Pipedream LLC, which does business as the Anchor Restaurant on South Main Street, requested an occasional use permit for the dates of August 2 and September 18, to erect a tent and serve alcohol in their driveway. The permit request had originally come up at a selectboard meeting on June 4, and was tabled after opposition came from the Deerfield Valley Community Partnership (DVCP).
At that meeting, DVCP coordinator Cindy Hayford expressed concern with approval of the permit for the date of August 2. The DVCP, along with the chamber of commerce and Wilmington Works, is a sponsor of the Blueberry Block Party, an event that coincides with the Blueberry Festival, and is promoted as an alcohol-free party. Hayford said that the DVCP’s goal was to provide a family event that was alcohol-free, to show young people that alcohol is not needed at every event.
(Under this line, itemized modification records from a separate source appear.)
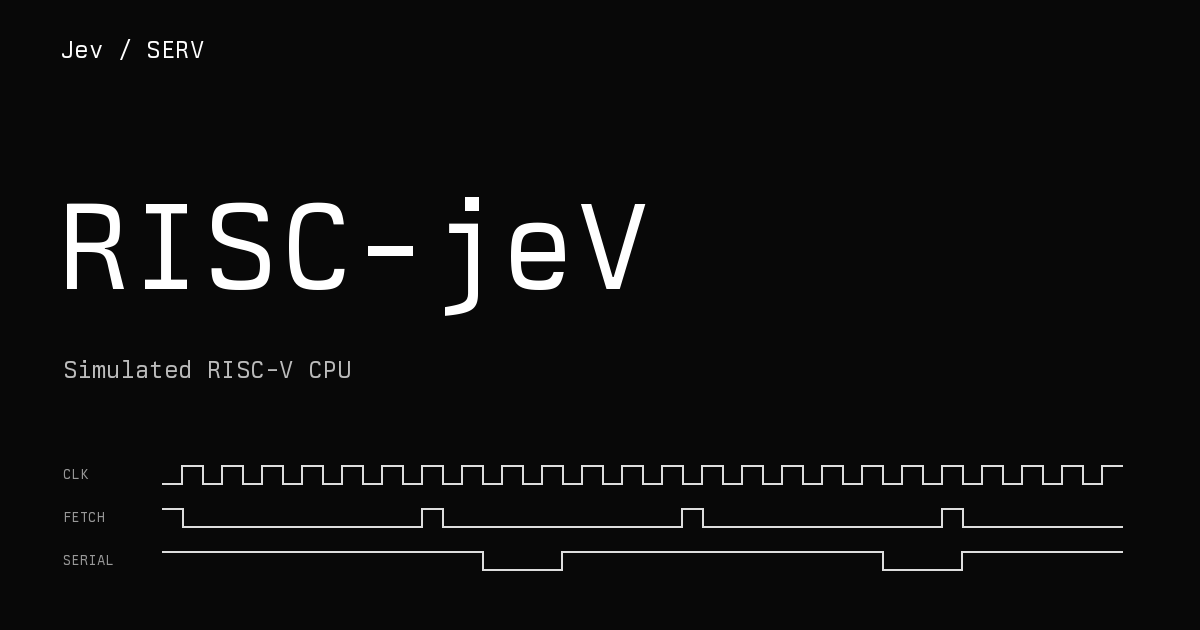
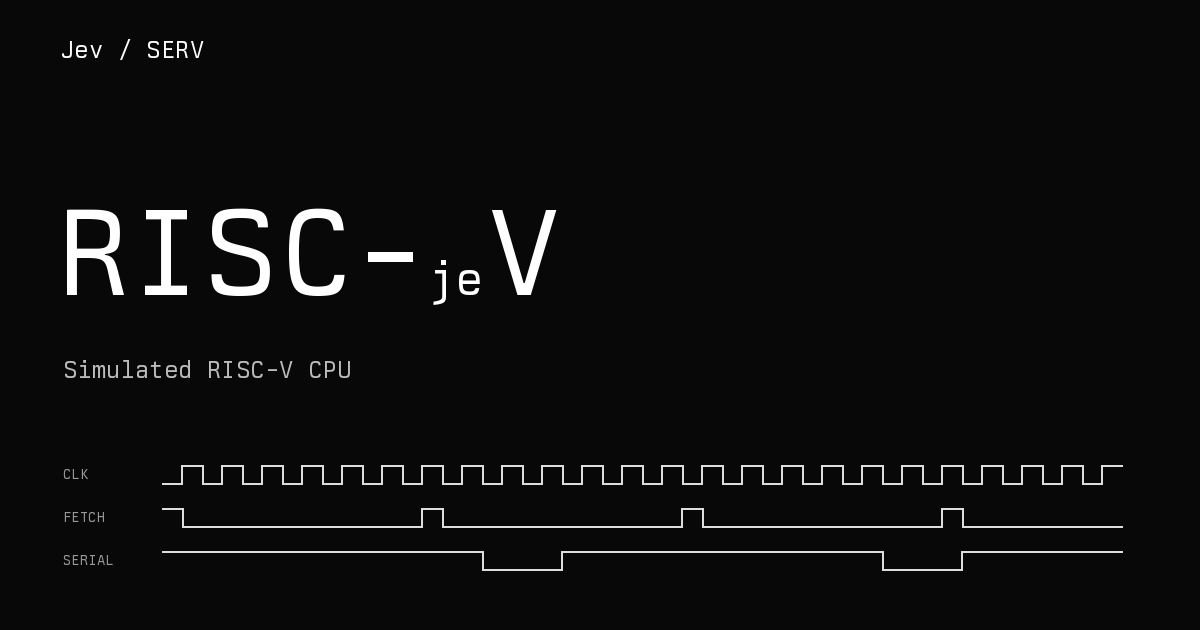
Limit compilation and runtime; refine RISC-jeV title

Changed region(s): [[0.3083, 0.3016, 0.555, 0.5127], [0.0617, 0.3016, 0.3083, 0.4825]]

diff --git a/static/app.js b/static/app.js
@@ -9,6 +9,7 @@ let terminal = false, pendingRows = [], frame = 0, requestNode = null, requestBo
 let samples = [], lastSample = performance.now(), lastCycles = 0, hz = 0;
 let inputTokens = 0, inputCost = 0, wave = [], waveHover = -1;
 let edited = false;
+let compileReadyAt = 0;
 const expressions = { NOT: '!A', AND: 'AB', OR: 'A+B', XOR: 'A^B', MUX: 'S?B:A' };
 
 function element(tag, text, className) {
@@ -23,16 +24,18 @@ async function post(path, data) {
   const response = await fetch(path, { method: 'POST', headers: { 'Content-Type': 'application/json' }, body: JSON.stringify(data) });
   if (!response.ok) {
     let reason = `Request failed (${response.status})`;
-    try { const body = await response.json(); if (body.error) reason = body.error; } catch { /* Non-JSON error */ }
+    try { const body = await response.json(); if (body.error) reason = body.error; if (body.retry_after) compileReadyAt = Date.now() + body.retry_after * 1000; } catch { /* Non-JSON error */ }
     throw new Error(reason);
   }
   return response.json();
 }
 function updateControls() {
   const running = ['running', 'classifying', 'compiling'].includes(state);
-  $('run').textContent = running ? 'Pause' : edited && (!runId || terminal) ? 'Compile & run' : 'Run';
-  $('run').disabled = starting;
-  $('step').disabled = starting || running;
+  const needsCompile = edited && (!runId || terminal);
+  const cooldown = needsCompile ? Math.max(0, Math.ceil((compileReadyAt - Date.now()) / 1000)) : 0;
+  $('run').textContent = running ? 'Pause' : cooldown ? `Compile (${cooldown}s)` : needsCompile ? 'Compile & run' : 'Run';
+  $('run').disabled = starting || cooldown > 0;
+  $('step').disabled = starting || running || cooldown > 0;
   $('gate-source').disabled = !!runId && !terminal;
   $('source').readOnly = !!runId && !terminal;
   $('restore').disabled = !!runId && !terminal;
@@ -179,6 +182,7 @@ async function start(mode) {
     const options = { program, fresh: $('gate-source').value === 'fresh', mode };
     if (edited) options.source = $('source').value;
     const result = await post('/api/runs', options);
+    if (result.compile_cooldown_seconds) compileReadyAt = Date.now() + result.compile_cooldown_seconds * 1000;
     if (token !== generation) { await post(`/api/runs/${result.id}/control`, { action: 'stop' }); return; }
     runId = result.id;
     stream = new EventSource(`/api/runs/${runId}/events`);
@@ -220,6 +224,7 @@ setInterval(() => {
     scheduleRender();
   } else if (state === 'paused') { hz = 0; scheduleRender(); }
   lastCycles = cycles; lastSample = now;
+  if (compileReadyAt) updateControls();
 }, 250);
 for (let bit = 0; bit < 32; ++bit) {
   const node = element('span', String(bit)); node.title = `Bit ${bit}`; $('bit-strip').append(node);
@@ -319,4 +324,8 @@ if (location.hash.startsWith('#code=')) {
     for (const tab of document.querySelectorAll('[data-program]')) tab.setAttribute('aria-selected', String(tab.dataset.program === program));
   } catch (e) { error(e.message); }
 }
+fetch('/api/limits').then(response => response.json()).then(data => {
+  if (data.compile_retry_after) compileReadyAt = Math.max(compileReadyAt, Date.now() + data.compile_retry_after * 1000);
+  updateControls();
+}).catch(() => {});
 render();

diff --git a/templates/index.html b/templates/index.html
@@ -20,7 +20,7 @@
 <body>
   <main>
     <header><a class="wordmark" href="/">Jev <span>/</span> SERV</a><div class="header-actions"><button id="share">Share program</button><div id="status" role="status">Idle</div></div></header>
-    <section class="intro"><h1>RISC-jeV</h1><a class="byline" href="https://x.com/i2cjak" target="_blank" rel="noopener noreferrer">by @i2cjak ↗</a></section>
+    <section class="intro"><h1>RISC-<span class="little-je">je</span>V</h1><a class="byline" href="https://x.com/i2cjak" target="_blank" rel="noopener noreferrer">by @i2cjak ↗</a></section>
     <section class="metrics" aria-label="Execution statistics">
       <div class="clock" title="Simulated CPU cycles per wall-clock second. Includes Jev latency; excludes time paused. Final value is the run average.">
         <span>Clock speed</span><div><strong id="hz">0</strong> <span id="hz-unit">Hz</span></div>
@@ -46,7 +46,7 @@
     </section>
     <div class="workspace">
       <div class="program-pane">
-        <section class="panel source-panel"><div class="panel-title"><h2>Program</h2><span id="filename">fibonacci.c</span></div><textarea id="source" aria-label="C program editor" spellcheck="false" autocapitalize="off" autocomplete="off" autocorrect="off" maxlength="12000">{{ programs[0].source }}</textarea><div class="editor-footer"><span id="compile-status">C → RV32I</span><button id="restore">Restore example</button></div></section>
+        <section class="panel source-panel"><div class="panel-title"><h2>Program</h2><span id="filename">fibonacci.c</span></div><textarea id="source" aria-label="C program editor" spellcheck="false" autocapitalize="off" autocomplete="off" autocorrect="off" maxlength="12000">{{ programs[0].source }}</textarea><div class="editor-footer"><span id="compile-status">C → RV32I</span><span>5 s max</span><button id="restore">Restore example</button></div></section>
         <section class="panel output-panel"><div class="panel-title"><h2>Output</h2><span id="exit-code"></span></div><pre id="output" aria-label="Program output" tabindex="0"></pre></section>
       </div>
       <section class="panel execution-panel"><div class="panel-title"><h2>Execution</h2><span id="pc">0x00000000</span></div>

diff --git a/static/style.css b/static/style.css
@@ -13,3 +13,4 @@
 .wordmark{font-size:16px;color:#eee;text-decoration:none;font-weight:550}.wordmark span{color:#777;margin:0 5px}.header-actions{display:flex;align-items:center;gap:24px}.header-actions button{font-size:11px;min-height:32px;border-color:#333}.intro{display:flex;align-items:flex-end;justify-content:space-between;padding:35px 0 29px;border-bottom:1px solid var(--line);gap:30px}.intro h1{font-size:clamp(42px,6vw,80px);line-height:1.03;letter-spacing:-4px;font-weight:500}.intro p{font-size:13px;line-height:1.9;color:#aaa;padding-bottom:4px}.metrics{min-height:184px}.program-pane{grid-template-rows:374px 186px}.execution-panel{height:578px}.source-panel{display:flex;flex-direction:column}#source{display:block;flex:1;width:100%;min-height:0;height:auto;border:0;border-radius:0;outline:none;background:transparent;color:#eee;font:12px/1.8 Berkeley,monospace;padding:16px 17px;resize:none;white-space:pre;tab-size:4;scrollbar-width:thin;scrollbar-color:#555 #111}#source:focus{box-shadow:inset 0 0 0 1px #777}.editor-footer{display:flex;align-items:center;justify-content:space-between;gap:10px;height:36px;min-height:36px;border-top:1px solid var(--line);padding:0 14px;font-size:10px;color:#999}.editor-footer button{font-size:10px;min-height:26px;border:0;padding:0 0 0 8px}.controls .primary{white-space:nowrap}#error{white-space:pre-wrap}
 @media(max-width:700px){.intro{padding:28px 0;display:block}.intro h1{font-size:49px;letter-spacing:-2.8px}.intro p{font-size:11px;line-height:1.8;margin-top:17px}.header-actions{gap:14px}.header-actions button{font-size:9px;padding:0 8px}.wordmark{font-size:13px}.program-pane{grid-template-rows:350px 154px}.execution-panel{height:360px}.controls{flex-wrap:wrap}.controls .primary{flex:1}.controls select{flex:1}.controls button{font-size:12px}}
 .byline{color:#aaa;font-size:12px;text-decoration:none;padding-bottom:6px;white-space:nowrap}.byline:hover{color:#fff;text-decoration:underline}.byline:focus-visible{outline:2px solid #fff;outline-offset:4px}@media(max-width:700px){.byline{display:inline-block;margin-top:17px;font-size:11px;padding:0}}
+.intro h1 .little-je{font-size:.38em;letter-spacing:-.04em;color:inherit;margin:0 .06em 0 .04em;vertical-align:baseline}

diff --git a/app.py b/app.py
@@ -1,6 +1,7 @@
 """Web UI for the real SERV gate simulator. Run with one threaded worker."""
 
 import json
+import math
 import os
 import re
 import subprocess
@@ -27,6 +28,19 @@ jobs_lock = threading.Lock()
 classifier_lock = threading.Lock()
 compiler_lock = threading.Lock()
 rate_limits = {}
+compile_limits = {}
+compile_times = deque()
+COMPILE_COOLDOWN = 30
+COMPILES_PER_MINUTE = 20
+
+
+def compilation_delay(visitor, now):
+    while compile_times and now - compile_times[0] >= 60:
+        compile_times.popleft()
+    remaining = max(0, COMPILE_COOLDOWN - (now - compile_limits.get(visitor, -COMPILE_COOLDOWN)))
+    if len(compile_times) >= COMPILES_PER_MINUTE:
+        remaining = max(remaining, 60 - (now - compile_times[0]))
+    return math.ceil(remaining)
 
 
 def program_data():
@@ -250,6 +264,10 @@ def start_run():
     with jobs_lock:
         now = time.monotonic()
         visitor = request.remote_addr or "unknown"
+        if source is not None:
+            delay = compilation_delay(visitor, now)
+            if delay:
+                return {"error": f"Compilation cooldown: try again in {delay}s.", "retry_after": delay}, 429, {"Retry-After": str(delay)}
         recent = [stamp for stamp in rate_limits.get(visitor, []) if now - stamp < 60]
         if len(recent) >= 12:
             abort(429, "Limit: 12 runs per minute. Try again shortly.")
@@ -263,8 +281,19 @@ def start_run():
                 del jobs[identifier]
         job = Run(data["program"], data.get("fresh", True), data.get("mode", "run"), source)
         jobs[job.id] = job
+        if source is not None:
+            if len(compile_limits) > 10000:
+                compile_limits.clear()
+            compile_limits[visitor] = now
+            compile_times.append(now)
     threading.Thread(target=job.work, daemon=True).start()
-    return {"id": job.id}, 201
+    return {"id": job.id, "compile_cooldown_seconds": COMPILE_COOLDOWN if source is not None else 0}, 201
+
+
+@app.get("/api/limits")
+def limits():
+    with jobs_lock:
+        return {"compile_retry_after": compilation_delay(request.remote_addr or "unknown", time.monotonic())}
 
 
 @app.errorhandler(400)

diff --git a/tests/test_web.py b/tests/test_web.py
@@ -18,6 +18,8 @@ def classified(*args, **kwargs):
 class WebTests(unittest.TestCase):
     def setUp(self):
         web.rate_limits.clear()
+        web.compile_limits.clear()
+        web.compile_times.clear()
         self.client = web.app.test_client()
         self.patcher = patch("app.truth_tables", side_effect=classified)
         self.patcher.start()
@@ -127,6 +129,31 @@ class WebTests(unittest.TestCase):
         self.wait(job, lambda: job.done)
         self.assertEqual(job.state, "error")
         self.assertFalse(any(e["type"] == "request" for e in job.events))
+
+    def test_infinite_loop_is_terminated(self):
+        job = self.start(source='int main(void) { for (;;) { __asm__ volatile ("nop"); } }', fresh=False)
+        self.wait(job, lambda: job.done)
+        self.assertEqual(job.state, "error")
+        self.assertIsNotNone(job.process.poll())
+        self.assertTrue(any("TIMEOUT" in e.get("message", "") for e in job.events))
+
+    def test_compilation_cooldown_is_server_enforced(self):
+        job = self.start(source='int main(void) { return 0; }', fresh=False)
+        self.wait(job, lambda: job.done)
+        response = self.client.post("/api/runs", json={"program": "sum", "source": "int main(void) {return 1;}"})
+        self.assertEqual(response.status_code, 429)
+        self.assertGreater(response.json["retry_after"], 0)
+        self.assertEqual(response.headers["Retry-After"], str(response.json["retry_after"]))
+        self.assertGreater(self.client.get("/api/limits").json["compile_retry_after"], 0)
+        example = self.start(fresh=False)
+        self.wait(example, lambda: example.done)
+        self.assertEqual(example.state, "complete")
+
+    def test_global_compilation_cap_applies_to_another_ip(self):
+        web.compile_times.extend([web.time.monotonic()] * 20)
+        response = self.client.post("/api/runs", json={"program": "sum", "source": "int main(void) {return 0;}"}, environ_overrides={"REMOTE_ADDR": "192.0.2.2"})
+        self.assertEqual(response.status_code, 429)
+        self.assertGreater(response.json["retry_after"], 0)
 
 
 if __name__ == "__main__":

diff --git a/sim.cpp b/sim.cpp
@@ -1,5 +1,6 @@
 #include "serv_netlist.h"
 #include <algorithm>
+#include <chrono>
 #include <cstdlib>
 #include <fstream>
 #include <iostream>
@@ -108,6 +109,8 @@ int main(int argc, char **argv) try {
     ram.resize(65536, 0);
     CPU cpu(argv[2]);
     Waveform waveform;
+    const auto execution_started = std::chrono::steady_clock::now();
+    std::chrono::steady_clock::duration control_wait{};
     uint64_t fetches = 0, loads = 0, stores = 0;
     auto word = [&](uint32_t address) {
         address &= ~3u;
@@ -117,6 +120,10 @@ int main(int argc, char **argv) try {
     };
 
     for (uint64_t cycle = 0; cycle < limit; ++cycle) {
+        if ((cycle & 255u) == 0 && std::chrono::steady_clock::now() - execution_started - control_wait >= std::chrono::seconds(5)) {
+            std::cerr << "SERV TIMEOUT: 5-second execution limit reached; cycles=" << cycle << '\n';
+            return 2;
+        }
         const bool reset = cycle < 8;
         cpu.write(i_rst, reset);
         cpu.write(i_ibus_ack, 0);
@@ -137,7 +144,9 @@ int main(int argc, char **argv) try {
                 waveform.json();
                 std::cout << "}" << std::endl;
                 std::string command;
+                const auto waiting_started = std::chrono::steady_clock::now();
                 if (!std::getline(std::cin, command) || command != "go") return 0;
+                control_wait += std::chrono::steady_clock::now() - waiting_started;
             }
             cpu.write(i_ibus_rdt, instruction);
             cpu.write(i_ibus_ack, 1);

diff --git a/scripts/share_card.py b/scripts/share_card.py
@@ -20,7 +20,13 @@ def face(size):
 image = Image.new("RGB", (1200, 630), "#080808")
 draw = ImageDraw.Draw(image)
 draw.text((60, 35), "Jev / SERV", font=face(24), fill="white")
-draw.text((55, 170), "RISC-jeV", font=face(124), fill="white")
+large = face(124)
+small = face(47)
+draw.text((55, 295), "RISC-", font=large, fill="white", anchor="ls")
+cursor = 55 + draw.textlength("RISC-", font=large)
+draw.text((cursor, 295), "je", font=small, fill="white", anchor="ls")
+cursor += draw.textlength("je", font=small) + 4
+draw.text((cursor, 295), "V", font=large, fill="white", anchor="ls")
 draw.text((63, 355), "Simulated RISC-V CPU", font=face(24), fill="#bcbcbc")
 for row, label in enumerate(("CLK", "FETCH", "SERIAL")):
     top = 465 + row * 43

diff --git a/docs/architecture.md b/docs/architecture.md
@@ -9,8 +9,13 @@ and run it. No shared program runs automatically when its link is opened.
 Visitor compilation uses a separate filesystem, no network, an empty environment,
 and CPU/memory/output/time limits. Railway uses a chroot with a dedicated
 unprivileged UID and seccomp; local Linux uses Bubblewrap plus seccomp. A compiler
-error is returned before making a Jev request. Runs are limited to 250,000 cycles,
-six concurrent runs, and 12 starts per IP per minute.
+error is returned before making a Jev request. Runs stop after five seconds of
+execution or 250,000 cycles, whichever comes first. Paused stepping time is
+excluded. The server allows six concurrent runs and 12 starts per IP per minute.
+Custom compilation has a 30-second per-IP cooldown, a shared limit of 20 per
+minute across the server, and one active compiler. Precompiled examples do not
+consume the compilation quota. The browser shows the cooldown; the server
+enforces it even if the browser is bypassed or reloaded.
 
 Compiles C to RV32I and runs it on a gate-level simulation of the SERV CPU in
 `serv/`. Jev classifies Boolean gate outputs through TypeSafe's
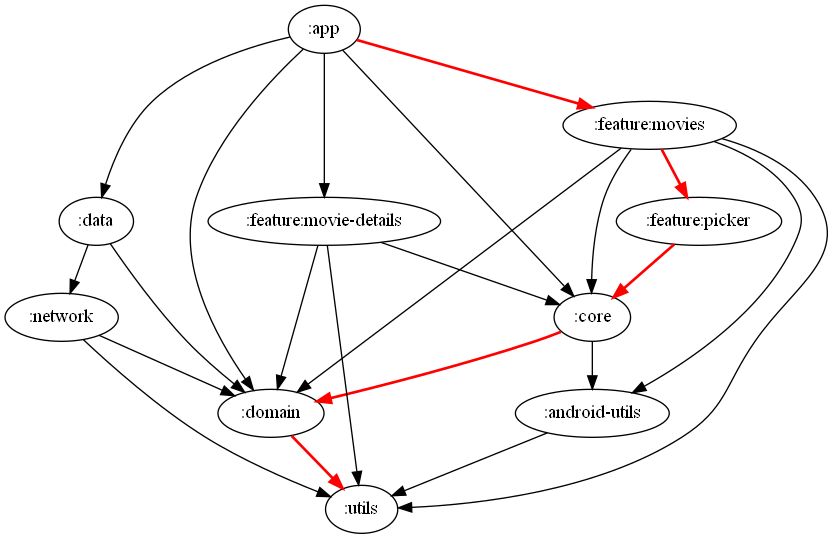
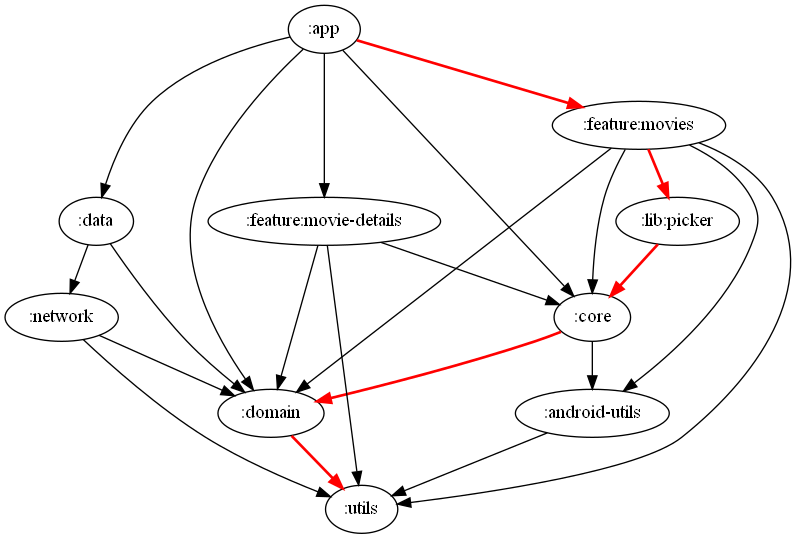
[movies] build: Update module graph assert configuration
This update is done because of the previous commit, which fixed the
problem of a feature depending on another feature.

Also, as part of this commit the 'module_graph_assert' files were
updated as well to reflect the change.

diff --git a/buildSrc/src/main/kotlin/io/petros/movies/config/Config.kt b/buildSrc/src/main/kotlin/io/petros/movies/config/Config.kt
@@ -140,13 +140,13 @@ object Config {
 
     object Module {
 
-        @Suppress("MagicNumber", "ForbiddenComment")
+        @Suppress("MagicNumber")
         object GraphAssert {
 
             const val MAX_HEIGHT = 5 // '4' is the default.
 
-            val moduleLayers = arrayOf(":feature:\\S*", ":core\\S*") // TODO: ":lib\\S*"
-            val moduleLayersExclude = arrayOf(":feature:movies -> :feature:picker")
+            val moduleLayers = arrayOf(":feature:\\S*", ":lib:\\S*", ":core\\S*")
+            val moduleLayersExclude = emptyArray<String>()
             val restricted = arrayOf(":feature-[a-z]* -X> :forbidden-to-depend-on")
             val configurations = setOf("api", "implementation")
If there is alcohol served outside, within the perimeters of the block party, Hayford said the DVCP would have to pull its sponsorship of the event.
At Wednesday night’s meeting, Anchor Restaurant owner Susan Lawrence said that while she had come to an agreement with the DVCP to not set up her outdoor tent on August 2, she would not withdraw her request for the permit, in an effort to stand up for business owners. “Responsible individual business owners should have the right to conduct business,” said Lawrence, “and there should not be a precedent set where a small group can bring their agenda forward and prevent us from doing business. I believe it would be a dangerous slope to head down if the board starts setting a precedent.”
The DVCP will still sponsor the block party this year, and has withdrawn their opposition to the permit request. “We sat down and said, ‘We both understood each other’s position and so what can we do to make it work for everyone?’” said Hayford. “Our goal was to have an alcohol-free event and, Susan’s goal was to be a partner in this, but not set the precedent for business owners. It’s a win-win.” Hayford also acknowledged that after speaking with other sponsors of the festival, she realizes the festival has become bigger than just a family event over the years, and the DVCP will be looking for a new venue to host their alcohol-free event next year.
Selectboard chair Jim Burke agreed with Lawrence, saying that government should not be influenced by special interests when making decisions that affect businesses. “If a permit is brought before the town and all criteria are met, this government body’s job is to pass the permit, not to force its or anyone else’s morality on a private business owner.”
“I think it’s a positive thing the two of you worked it out,” said selectboard member Susie Haughwout. Hayford said that while she was happy with the agreement, she was concerned with the idea that community groups shouldn’t have a say. “When a selectboard has a decision to make, they have to take into consideration what is best for the community, and what’s good for businesses. I’m disappointed with the stance that groups can’t come and have a conversation about these things. Our goal is preventing kids from using substances and if we look at our community, we want one that promotes that.”